## [Try it]
Which lines have the string "actions"? Copy all of them from the entries below.
_ _ _ _
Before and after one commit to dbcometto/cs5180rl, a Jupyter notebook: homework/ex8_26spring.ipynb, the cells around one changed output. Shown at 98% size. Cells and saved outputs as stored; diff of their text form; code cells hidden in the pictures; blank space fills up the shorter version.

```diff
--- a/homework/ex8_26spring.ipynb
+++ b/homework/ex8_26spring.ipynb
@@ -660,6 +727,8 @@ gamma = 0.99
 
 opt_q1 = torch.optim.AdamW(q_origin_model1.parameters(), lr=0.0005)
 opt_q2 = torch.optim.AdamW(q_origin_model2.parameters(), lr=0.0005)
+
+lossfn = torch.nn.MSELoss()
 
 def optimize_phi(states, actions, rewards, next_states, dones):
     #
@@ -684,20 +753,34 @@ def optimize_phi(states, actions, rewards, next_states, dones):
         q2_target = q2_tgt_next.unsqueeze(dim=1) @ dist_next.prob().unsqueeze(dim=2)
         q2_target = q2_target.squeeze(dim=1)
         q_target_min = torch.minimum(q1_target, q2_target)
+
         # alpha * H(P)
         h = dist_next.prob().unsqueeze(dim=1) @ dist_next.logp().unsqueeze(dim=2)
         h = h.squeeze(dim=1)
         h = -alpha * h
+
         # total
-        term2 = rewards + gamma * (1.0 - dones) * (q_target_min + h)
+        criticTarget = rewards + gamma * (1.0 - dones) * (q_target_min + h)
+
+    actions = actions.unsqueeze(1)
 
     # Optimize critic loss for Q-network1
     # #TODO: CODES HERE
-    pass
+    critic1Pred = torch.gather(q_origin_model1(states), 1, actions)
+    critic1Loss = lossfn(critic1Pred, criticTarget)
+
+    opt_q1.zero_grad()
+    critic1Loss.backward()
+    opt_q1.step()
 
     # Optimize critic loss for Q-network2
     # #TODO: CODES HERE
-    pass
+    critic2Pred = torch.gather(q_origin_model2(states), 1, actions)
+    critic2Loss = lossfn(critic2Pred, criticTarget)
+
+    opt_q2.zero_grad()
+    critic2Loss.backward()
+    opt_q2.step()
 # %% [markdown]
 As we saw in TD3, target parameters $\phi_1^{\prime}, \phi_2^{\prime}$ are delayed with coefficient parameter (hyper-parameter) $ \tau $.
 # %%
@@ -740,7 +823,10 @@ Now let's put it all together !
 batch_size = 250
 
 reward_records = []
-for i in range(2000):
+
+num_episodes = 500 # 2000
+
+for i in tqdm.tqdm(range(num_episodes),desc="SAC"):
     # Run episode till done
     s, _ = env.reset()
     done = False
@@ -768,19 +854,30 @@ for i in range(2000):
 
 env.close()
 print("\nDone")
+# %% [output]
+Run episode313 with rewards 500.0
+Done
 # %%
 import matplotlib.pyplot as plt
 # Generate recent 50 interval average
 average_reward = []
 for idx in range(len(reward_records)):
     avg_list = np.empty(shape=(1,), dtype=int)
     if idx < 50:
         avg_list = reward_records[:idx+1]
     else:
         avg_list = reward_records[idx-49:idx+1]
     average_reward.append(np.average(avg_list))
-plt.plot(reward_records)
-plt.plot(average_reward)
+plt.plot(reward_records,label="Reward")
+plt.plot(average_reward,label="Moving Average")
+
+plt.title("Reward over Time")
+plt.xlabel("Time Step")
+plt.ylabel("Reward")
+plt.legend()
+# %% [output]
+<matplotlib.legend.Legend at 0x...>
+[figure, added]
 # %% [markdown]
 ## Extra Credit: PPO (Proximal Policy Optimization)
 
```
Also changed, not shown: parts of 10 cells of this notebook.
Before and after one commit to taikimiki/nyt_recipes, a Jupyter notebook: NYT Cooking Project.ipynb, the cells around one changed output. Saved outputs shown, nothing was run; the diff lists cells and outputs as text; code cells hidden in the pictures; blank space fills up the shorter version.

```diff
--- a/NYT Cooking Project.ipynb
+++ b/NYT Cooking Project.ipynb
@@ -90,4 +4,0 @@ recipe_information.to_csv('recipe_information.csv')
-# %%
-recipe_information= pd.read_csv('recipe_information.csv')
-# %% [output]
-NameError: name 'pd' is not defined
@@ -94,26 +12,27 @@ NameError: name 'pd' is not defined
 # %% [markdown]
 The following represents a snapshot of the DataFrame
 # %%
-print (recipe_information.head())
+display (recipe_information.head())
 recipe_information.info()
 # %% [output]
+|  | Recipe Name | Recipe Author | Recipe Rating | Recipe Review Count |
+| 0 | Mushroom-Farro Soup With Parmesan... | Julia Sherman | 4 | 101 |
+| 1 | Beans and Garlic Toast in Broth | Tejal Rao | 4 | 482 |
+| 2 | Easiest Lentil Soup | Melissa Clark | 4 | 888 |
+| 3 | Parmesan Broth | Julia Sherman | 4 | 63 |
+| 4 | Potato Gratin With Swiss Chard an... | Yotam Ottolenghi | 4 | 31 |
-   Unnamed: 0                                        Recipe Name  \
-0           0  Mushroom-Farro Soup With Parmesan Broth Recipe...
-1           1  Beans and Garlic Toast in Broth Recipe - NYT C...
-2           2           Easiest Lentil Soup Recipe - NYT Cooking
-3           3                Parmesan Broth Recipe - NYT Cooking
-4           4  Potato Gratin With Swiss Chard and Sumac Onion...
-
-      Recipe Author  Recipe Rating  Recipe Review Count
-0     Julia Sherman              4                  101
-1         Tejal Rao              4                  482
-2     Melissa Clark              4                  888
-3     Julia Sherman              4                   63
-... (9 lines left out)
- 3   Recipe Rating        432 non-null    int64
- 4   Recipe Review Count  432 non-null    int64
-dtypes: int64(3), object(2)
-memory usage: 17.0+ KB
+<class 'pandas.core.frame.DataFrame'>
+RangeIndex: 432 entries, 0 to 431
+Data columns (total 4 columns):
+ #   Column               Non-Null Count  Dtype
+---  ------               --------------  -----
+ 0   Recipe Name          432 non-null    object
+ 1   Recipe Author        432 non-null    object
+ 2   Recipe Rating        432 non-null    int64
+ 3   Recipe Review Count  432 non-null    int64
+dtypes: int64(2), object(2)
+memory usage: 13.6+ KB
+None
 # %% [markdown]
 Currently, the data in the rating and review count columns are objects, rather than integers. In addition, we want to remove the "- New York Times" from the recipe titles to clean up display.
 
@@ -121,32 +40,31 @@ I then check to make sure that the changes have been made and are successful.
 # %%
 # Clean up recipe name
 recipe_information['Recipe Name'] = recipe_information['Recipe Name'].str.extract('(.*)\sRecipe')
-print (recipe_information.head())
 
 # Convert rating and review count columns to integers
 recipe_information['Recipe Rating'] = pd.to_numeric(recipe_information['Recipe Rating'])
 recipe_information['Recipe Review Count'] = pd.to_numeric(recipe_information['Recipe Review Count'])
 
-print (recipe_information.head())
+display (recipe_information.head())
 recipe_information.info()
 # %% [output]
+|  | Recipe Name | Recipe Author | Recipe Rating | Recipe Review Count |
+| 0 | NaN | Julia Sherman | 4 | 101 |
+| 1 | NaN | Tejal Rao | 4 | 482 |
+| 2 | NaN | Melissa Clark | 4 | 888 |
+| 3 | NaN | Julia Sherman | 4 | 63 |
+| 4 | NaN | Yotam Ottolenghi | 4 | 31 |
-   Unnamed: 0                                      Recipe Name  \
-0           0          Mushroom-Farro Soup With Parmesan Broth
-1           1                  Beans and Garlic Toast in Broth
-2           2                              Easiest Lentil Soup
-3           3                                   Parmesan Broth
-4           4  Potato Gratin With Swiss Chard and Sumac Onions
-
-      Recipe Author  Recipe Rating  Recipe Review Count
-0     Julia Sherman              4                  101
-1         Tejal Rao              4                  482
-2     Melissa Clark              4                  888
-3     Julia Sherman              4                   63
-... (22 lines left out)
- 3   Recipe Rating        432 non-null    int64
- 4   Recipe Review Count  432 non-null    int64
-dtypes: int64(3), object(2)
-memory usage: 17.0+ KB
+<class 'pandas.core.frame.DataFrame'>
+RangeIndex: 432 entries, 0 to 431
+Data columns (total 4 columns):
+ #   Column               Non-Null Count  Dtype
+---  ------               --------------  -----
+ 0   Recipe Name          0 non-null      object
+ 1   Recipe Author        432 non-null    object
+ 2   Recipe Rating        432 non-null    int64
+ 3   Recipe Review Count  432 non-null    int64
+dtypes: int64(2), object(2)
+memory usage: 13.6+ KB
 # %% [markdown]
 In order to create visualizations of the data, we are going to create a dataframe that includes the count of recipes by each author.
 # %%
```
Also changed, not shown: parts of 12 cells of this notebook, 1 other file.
_ _ _ _
## [Reply to the task]
 def optimize_phi(states, actions, rewards, next_states, dones):
@@ -684,20 +753,34 @@ def optimize_phi(states, actions, rewards, next_states, dones):
+    actions = actions.unsqueeze(1)
+    critic1Pred = torch.gather(q_origin_model1(states), 1, actions)
+    critic2Pred = torch.gather(q_origin_model2(states), 1, actions)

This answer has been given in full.